▸ **PROBLEM REQUIREMENTS**: What lines below hold the string "files"? Copy them all.

▸ **RECORDS PROVIDED**:
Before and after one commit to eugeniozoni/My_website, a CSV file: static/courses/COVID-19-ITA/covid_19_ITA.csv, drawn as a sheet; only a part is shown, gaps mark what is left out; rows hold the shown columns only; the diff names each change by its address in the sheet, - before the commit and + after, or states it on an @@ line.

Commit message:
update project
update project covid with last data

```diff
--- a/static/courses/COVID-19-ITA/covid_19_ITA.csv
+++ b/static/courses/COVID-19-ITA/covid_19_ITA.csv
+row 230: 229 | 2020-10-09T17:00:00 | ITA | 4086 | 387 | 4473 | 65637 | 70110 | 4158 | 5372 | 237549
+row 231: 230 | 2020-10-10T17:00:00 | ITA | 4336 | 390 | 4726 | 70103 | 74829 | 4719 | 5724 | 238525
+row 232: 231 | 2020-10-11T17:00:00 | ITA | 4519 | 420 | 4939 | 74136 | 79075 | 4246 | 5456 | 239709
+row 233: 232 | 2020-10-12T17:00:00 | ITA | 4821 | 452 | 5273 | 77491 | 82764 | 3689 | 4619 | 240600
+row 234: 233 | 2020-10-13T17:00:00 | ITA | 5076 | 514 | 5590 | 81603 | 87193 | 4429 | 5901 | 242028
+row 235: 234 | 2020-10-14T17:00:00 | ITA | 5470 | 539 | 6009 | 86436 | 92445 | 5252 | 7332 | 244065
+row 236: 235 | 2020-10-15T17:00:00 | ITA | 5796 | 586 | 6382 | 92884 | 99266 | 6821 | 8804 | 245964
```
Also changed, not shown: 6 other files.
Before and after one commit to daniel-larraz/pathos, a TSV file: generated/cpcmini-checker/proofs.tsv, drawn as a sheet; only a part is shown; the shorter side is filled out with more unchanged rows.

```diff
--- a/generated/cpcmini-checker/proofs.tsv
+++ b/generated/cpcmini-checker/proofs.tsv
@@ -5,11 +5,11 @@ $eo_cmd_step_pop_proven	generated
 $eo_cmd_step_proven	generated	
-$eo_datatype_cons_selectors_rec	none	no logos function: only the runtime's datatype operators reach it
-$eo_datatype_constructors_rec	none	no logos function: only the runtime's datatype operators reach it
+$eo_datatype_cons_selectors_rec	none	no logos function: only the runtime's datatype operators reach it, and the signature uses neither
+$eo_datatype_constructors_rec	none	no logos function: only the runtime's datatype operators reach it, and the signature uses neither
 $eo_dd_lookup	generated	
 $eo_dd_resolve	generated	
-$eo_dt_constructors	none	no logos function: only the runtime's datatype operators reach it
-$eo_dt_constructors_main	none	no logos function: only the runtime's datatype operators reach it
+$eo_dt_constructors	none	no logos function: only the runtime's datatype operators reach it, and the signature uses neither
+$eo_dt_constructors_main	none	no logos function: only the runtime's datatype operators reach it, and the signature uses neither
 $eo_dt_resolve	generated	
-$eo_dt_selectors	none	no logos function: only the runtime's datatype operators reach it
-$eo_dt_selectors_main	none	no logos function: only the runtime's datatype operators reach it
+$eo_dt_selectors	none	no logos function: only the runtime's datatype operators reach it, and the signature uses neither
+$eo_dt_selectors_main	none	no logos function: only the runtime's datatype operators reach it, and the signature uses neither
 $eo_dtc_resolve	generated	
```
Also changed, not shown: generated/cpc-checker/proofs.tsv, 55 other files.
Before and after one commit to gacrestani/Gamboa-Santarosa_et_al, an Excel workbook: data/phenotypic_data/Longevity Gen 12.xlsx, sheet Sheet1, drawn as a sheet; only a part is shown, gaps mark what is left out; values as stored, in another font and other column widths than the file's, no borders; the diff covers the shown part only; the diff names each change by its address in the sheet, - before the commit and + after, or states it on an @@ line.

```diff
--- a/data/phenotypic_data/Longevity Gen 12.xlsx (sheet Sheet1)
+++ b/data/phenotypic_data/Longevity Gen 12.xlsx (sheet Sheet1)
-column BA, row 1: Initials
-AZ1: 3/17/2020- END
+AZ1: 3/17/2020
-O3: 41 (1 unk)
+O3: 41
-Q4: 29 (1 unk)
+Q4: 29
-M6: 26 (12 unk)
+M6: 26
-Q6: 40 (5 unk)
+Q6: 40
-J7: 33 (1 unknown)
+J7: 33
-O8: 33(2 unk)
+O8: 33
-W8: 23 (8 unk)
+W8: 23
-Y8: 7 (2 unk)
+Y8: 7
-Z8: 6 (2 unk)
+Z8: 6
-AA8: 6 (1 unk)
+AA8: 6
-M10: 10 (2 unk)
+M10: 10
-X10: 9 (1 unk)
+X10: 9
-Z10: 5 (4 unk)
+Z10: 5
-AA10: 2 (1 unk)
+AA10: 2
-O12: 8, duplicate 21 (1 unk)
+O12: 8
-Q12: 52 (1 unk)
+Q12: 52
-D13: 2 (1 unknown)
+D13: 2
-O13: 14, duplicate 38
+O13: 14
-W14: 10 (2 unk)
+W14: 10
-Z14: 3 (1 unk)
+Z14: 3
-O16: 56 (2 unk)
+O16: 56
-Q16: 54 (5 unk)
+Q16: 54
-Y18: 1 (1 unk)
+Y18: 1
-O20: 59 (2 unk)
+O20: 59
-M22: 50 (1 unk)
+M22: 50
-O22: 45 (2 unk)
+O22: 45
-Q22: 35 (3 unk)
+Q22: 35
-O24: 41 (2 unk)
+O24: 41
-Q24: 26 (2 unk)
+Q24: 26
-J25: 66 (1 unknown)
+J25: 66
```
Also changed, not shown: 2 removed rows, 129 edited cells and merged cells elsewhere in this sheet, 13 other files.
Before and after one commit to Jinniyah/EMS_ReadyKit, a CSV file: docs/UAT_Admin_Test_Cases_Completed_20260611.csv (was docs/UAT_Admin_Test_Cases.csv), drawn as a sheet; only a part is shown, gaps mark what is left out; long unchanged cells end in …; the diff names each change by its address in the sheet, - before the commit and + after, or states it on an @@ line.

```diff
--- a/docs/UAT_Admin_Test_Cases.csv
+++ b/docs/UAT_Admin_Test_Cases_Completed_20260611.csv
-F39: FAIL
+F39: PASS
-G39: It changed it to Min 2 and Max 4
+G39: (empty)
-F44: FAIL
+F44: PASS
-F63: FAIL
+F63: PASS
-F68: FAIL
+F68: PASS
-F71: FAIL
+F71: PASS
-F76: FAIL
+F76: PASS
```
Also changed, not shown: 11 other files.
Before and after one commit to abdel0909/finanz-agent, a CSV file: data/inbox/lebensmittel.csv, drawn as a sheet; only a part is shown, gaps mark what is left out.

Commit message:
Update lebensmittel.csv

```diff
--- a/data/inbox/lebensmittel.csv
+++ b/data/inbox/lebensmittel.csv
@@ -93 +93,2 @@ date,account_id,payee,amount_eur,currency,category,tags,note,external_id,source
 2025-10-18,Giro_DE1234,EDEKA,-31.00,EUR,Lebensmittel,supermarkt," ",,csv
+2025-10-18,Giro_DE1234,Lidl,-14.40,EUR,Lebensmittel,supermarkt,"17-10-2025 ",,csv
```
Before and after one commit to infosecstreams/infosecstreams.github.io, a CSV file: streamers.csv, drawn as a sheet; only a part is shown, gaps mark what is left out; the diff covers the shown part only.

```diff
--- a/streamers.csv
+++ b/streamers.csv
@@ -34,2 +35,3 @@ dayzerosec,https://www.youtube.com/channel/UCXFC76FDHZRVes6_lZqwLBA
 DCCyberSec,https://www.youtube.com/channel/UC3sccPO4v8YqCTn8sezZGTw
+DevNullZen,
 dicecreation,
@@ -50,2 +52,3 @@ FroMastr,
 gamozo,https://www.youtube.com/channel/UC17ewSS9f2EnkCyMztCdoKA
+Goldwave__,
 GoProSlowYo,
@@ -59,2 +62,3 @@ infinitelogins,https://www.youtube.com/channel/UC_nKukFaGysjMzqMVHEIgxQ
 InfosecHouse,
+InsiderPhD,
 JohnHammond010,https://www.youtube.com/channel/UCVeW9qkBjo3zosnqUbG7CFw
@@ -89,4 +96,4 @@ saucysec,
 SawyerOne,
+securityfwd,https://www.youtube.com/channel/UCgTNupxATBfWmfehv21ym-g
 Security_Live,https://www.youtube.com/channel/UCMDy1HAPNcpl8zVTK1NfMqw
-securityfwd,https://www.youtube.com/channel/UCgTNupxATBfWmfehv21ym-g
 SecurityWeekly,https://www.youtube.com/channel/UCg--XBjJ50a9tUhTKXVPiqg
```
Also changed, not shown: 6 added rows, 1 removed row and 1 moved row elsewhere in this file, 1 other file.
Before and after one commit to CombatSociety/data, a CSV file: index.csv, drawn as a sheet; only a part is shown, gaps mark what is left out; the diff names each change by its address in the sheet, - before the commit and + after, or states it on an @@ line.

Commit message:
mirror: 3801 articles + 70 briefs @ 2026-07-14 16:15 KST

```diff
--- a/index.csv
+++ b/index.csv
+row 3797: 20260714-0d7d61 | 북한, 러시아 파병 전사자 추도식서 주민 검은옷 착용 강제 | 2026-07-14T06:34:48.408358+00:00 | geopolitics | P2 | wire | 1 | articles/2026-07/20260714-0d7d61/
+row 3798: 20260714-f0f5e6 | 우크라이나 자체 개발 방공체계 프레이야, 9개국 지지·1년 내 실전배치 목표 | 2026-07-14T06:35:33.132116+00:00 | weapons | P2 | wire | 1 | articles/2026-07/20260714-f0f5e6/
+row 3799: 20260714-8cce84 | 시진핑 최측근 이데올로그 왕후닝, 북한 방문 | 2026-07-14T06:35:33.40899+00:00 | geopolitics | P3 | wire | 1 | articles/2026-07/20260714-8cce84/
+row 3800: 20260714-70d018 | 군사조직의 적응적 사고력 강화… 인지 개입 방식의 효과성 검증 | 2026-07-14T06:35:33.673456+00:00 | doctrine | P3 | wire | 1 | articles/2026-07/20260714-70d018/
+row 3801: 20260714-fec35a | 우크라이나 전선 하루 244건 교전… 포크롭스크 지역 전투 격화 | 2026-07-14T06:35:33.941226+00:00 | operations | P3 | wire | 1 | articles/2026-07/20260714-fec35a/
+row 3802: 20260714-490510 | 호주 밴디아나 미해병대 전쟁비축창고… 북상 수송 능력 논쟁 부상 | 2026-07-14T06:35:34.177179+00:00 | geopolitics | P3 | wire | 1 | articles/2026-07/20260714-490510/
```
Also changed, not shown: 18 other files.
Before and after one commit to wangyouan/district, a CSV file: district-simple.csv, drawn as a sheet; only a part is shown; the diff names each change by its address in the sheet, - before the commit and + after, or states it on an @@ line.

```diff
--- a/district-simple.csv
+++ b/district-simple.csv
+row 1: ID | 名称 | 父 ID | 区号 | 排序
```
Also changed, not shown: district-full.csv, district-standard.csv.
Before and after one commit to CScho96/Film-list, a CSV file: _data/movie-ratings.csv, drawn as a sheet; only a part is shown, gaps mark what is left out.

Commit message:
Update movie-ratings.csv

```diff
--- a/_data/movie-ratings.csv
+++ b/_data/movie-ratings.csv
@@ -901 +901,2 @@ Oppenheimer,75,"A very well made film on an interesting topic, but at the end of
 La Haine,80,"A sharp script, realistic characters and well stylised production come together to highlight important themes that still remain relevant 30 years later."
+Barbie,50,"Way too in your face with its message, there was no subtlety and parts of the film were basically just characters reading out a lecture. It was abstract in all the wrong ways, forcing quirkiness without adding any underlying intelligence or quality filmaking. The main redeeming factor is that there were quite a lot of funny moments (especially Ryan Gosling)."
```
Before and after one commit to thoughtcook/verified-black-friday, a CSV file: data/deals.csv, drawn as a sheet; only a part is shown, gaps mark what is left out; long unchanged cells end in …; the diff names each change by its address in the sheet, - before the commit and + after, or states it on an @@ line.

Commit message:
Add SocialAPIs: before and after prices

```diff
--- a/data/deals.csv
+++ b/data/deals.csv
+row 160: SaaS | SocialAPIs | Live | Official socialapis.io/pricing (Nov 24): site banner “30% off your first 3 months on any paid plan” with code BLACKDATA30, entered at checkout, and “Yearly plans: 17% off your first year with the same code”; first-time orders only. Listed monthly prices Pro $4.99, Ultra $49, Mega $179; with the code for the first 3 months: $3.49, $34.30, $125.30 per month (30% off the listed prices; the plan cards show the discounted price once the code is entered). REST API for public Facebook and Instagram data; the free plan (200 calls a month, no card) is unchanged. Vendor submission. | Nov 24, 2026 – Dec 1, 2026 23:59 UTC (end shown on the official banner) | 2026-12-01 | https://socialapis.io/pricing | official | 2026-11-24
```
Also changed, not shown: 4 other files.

▸ **SOLUTION**:
Also changed, not shown: 6 other files.
Also changed, not shown: generated/cpc-checker/proofs.tsv, 55 other files.
Also changed, not shown: 2 removed rows, 129 edited cells and merged cells elsewhere in this sheet, 13 other files.
Also changed, not shown: 11 other files.
Also changed, not shown: 18 other files.
Also changed, not shown: 4 other files.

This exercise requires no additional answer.